Storm clouds fill the sky over the U.S. Capitol Building, June 13, 2013 in Washington, DC. Financial storm clouds are gathering now as credit ratings agencies warn of a U.S. downgrade if no debt-ceiling agreement is reached.
The three main credit rating agencies have all warned, in varying degrees, that the United States' rating could be cut should it hit an expected Oct. 17 deadline when Washington is set to run out of cash, endangering its ability to pay its debt.
As in 2011 when Democrats and Republicans in Congress could not agree on a budget and spending measures, the full faith and credit of the United States is being put into question, and global markets are coming under pressure.
If the government does not increase its $16.7 trillion borrowing limit, or debt ceiling, it will not be able to issue debt to pay its bills, leading to a possible default.
In the strictest terms a default is not called until a payment on either interest or principal is missed, which means a default would not occur until some time after Oct. 17.
The current status of each of the three major ratings agencies is as follows:
Fitch Ratings has the U.S. government's credit rating at AAA, but it is currently the only one of the three with a negative outlook on the United States, having held such an outlook since November 2011.
Fitch said on Oct. 1 the partial shutdown of the U.S. government is not itself a trigger for downgrading its rating. However, it said last week that the U.S. rating is at risk because failure to raise the debt ceiling sufficiently in advance of the deadline raises questions about the full faith and credit of the United States to honor its obligations.
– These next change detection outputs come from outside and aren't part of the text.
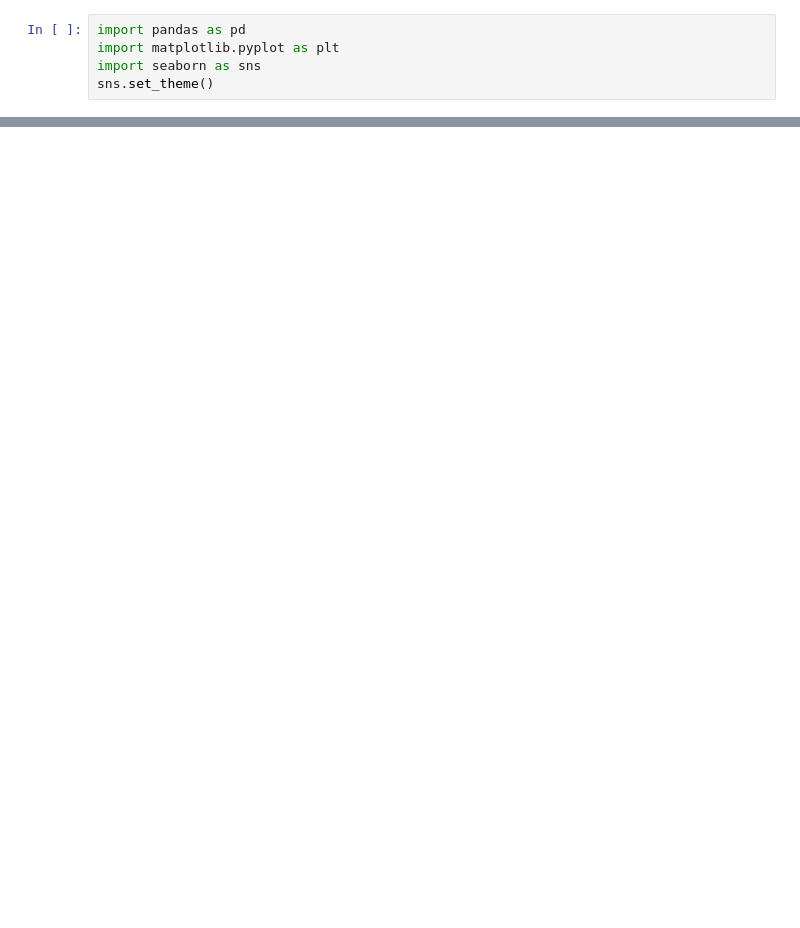
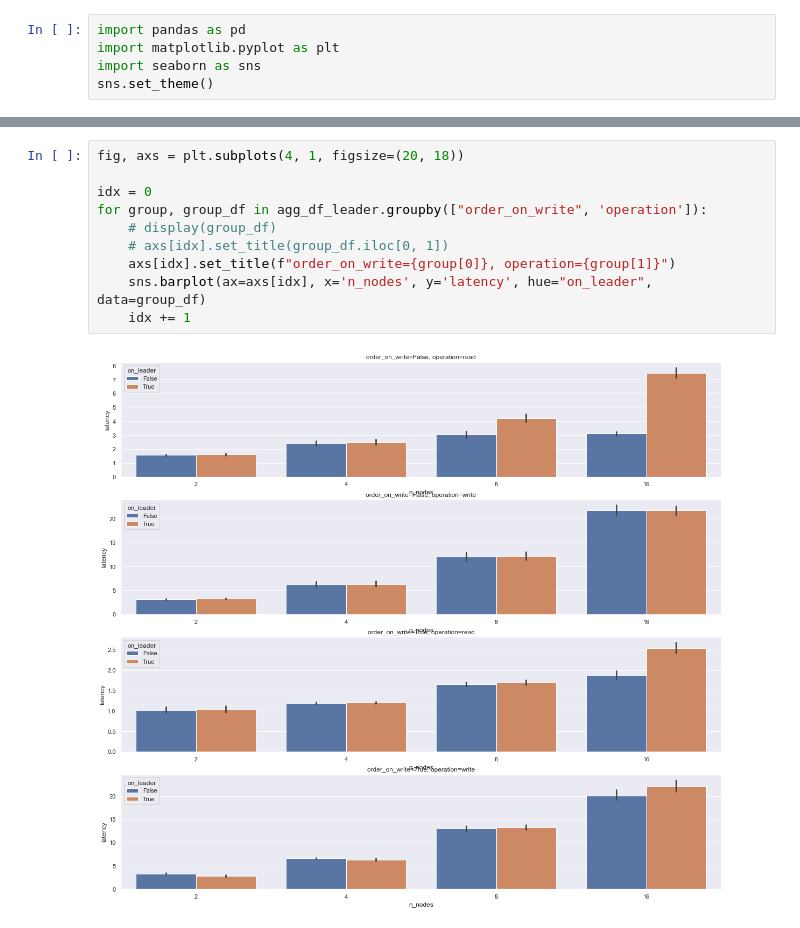
Before and after one commit to tomwassing/mango-db, a Jupyter notebook: experiments/data.ipynb, the cells around one changed output, grey strips where cells are left out. Drawn from its saved outputs; the diff is of its cells as text; blank space fills up the shorter version.

```diff
--- a/experiments/data.ipynb
+++ b/experiments/data.ipynb
@@ -121 +50,13 @@ None
+# %%
+fig, axs = plt.subplots(4, 1, figsize=(20, 18))
+
+idx = 0
+for group, group_df in agg_df_leader.groupby(["order_on_write", 'operation']):
+    # display(group_df)
+    # axs[idx].set_title(group_df.iloc[0, 1])
+    axs[idx].set_title(f"order_on_write={group[0]}, operation={group[1]}")
+    sns.barplot(ax=axs[idx], x='n_nodes', y='latency', hue="on_leader", data=group_df)
+    idx += 1
+# %% [output]
+[figure, added]
 # %%
```
Also changed, not shown: parts of 7 cells of this notebook, 5 other files.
"This 'faith' is a key underpinning of the U.S. dollar's global reserve currency status and reason why the U.S. 'AAA' rating can tolerate a substantially higher level of public debt than other 'AAA' sovereigns," Fitch said in an Oct. 1 note.
Fitch said if the debt ceiling isn't raised in a "timely manner," meaning several days prior to when the U.S. Treasury says it will have exhausted extraordinary measures and cash, it will launch "a formal review of the AAA rating and likely lead to a downgrade." Some on Wall Street believe the firm could cut even if a deal is reached in Congress.
"Depending on how contentious the negotiations are, there is an increasing probability that Fitch downgrades the rating from AAA to AA as the 'x' date is approached," Bank of America Merrill Lynch wrote in a note to clients on Oct. 1.
However, even in that case Fitch believes U.S. Treasury securities will be honored in full and on time. Fitch could change the rating to "restricted default," and then later assign a new rating, reflecting the temporary default status.
Fitch's current view on the rating and outlook was affirmed on June 28, meaning there is a 12- to 18-month window in which to decide on the rating.
MOODY'S INVESTORS SERVICE:
Moody's has a Aaa rating with a stable outlook on the United States, saying it believes the government will pay interest and principal on its debt obligations, even if the debt limit is not raised by October 17, "leaving its creditworthiness intact."
In 2011, Moody's said nothing short of a missed payment on U.S. Treasuries would prompt the firm to cut the rating to the Aa range. It has not stated any change to that viewpoint.
Moody's stresses that even passing the Oct. 17 date does not immediately result in a default as the next Treasury interest payment is due Oct. 31 and at $6 billion is "probably quite manageable under any circumstance," Steven Hess, lead U.S. sovereign credit analyst at Moody's, told Reuters on Monday.
Failure to increase the ability for the government to issue debt to pay its bills could "theoretically affect all categories of government spending, including debt service."
On July 18, Moody's revised its outlook on the United States to stable after two years with a negative outlook.
STANDARD & POOR'S:
Standard & Poor's is the only rating agency among the big three to have cut the U.S. credit rating, lowering it to AA-plus from AAA in 2011. It currently has a stable outlook on the United States.
If U.S. government debt is not serviced, S&P said it would lower the rating to selective default, or SD. It would remain there until delinquent principal and interest payments are made.
On Aug. 5, 2011 S&P took the unprecedented action of cutting the rating by one notch to AA-plus because of its concerns over the government's budget deficit and rising debt burden.
The cut occurred even after the U.S. government raised the debt limit in 2011. S&P cited the breakdown in the ability of the Democratic and Republican parties to govern effectively for the downgrade.
S&P said it would not anticipate a change to the rating if the current impasse is short-lived.
"This sort of brinkmanship is the dominant reason the rating is no longer AAA," S&P said on Sept. 30.
First published October 7 2013, 2:07 PM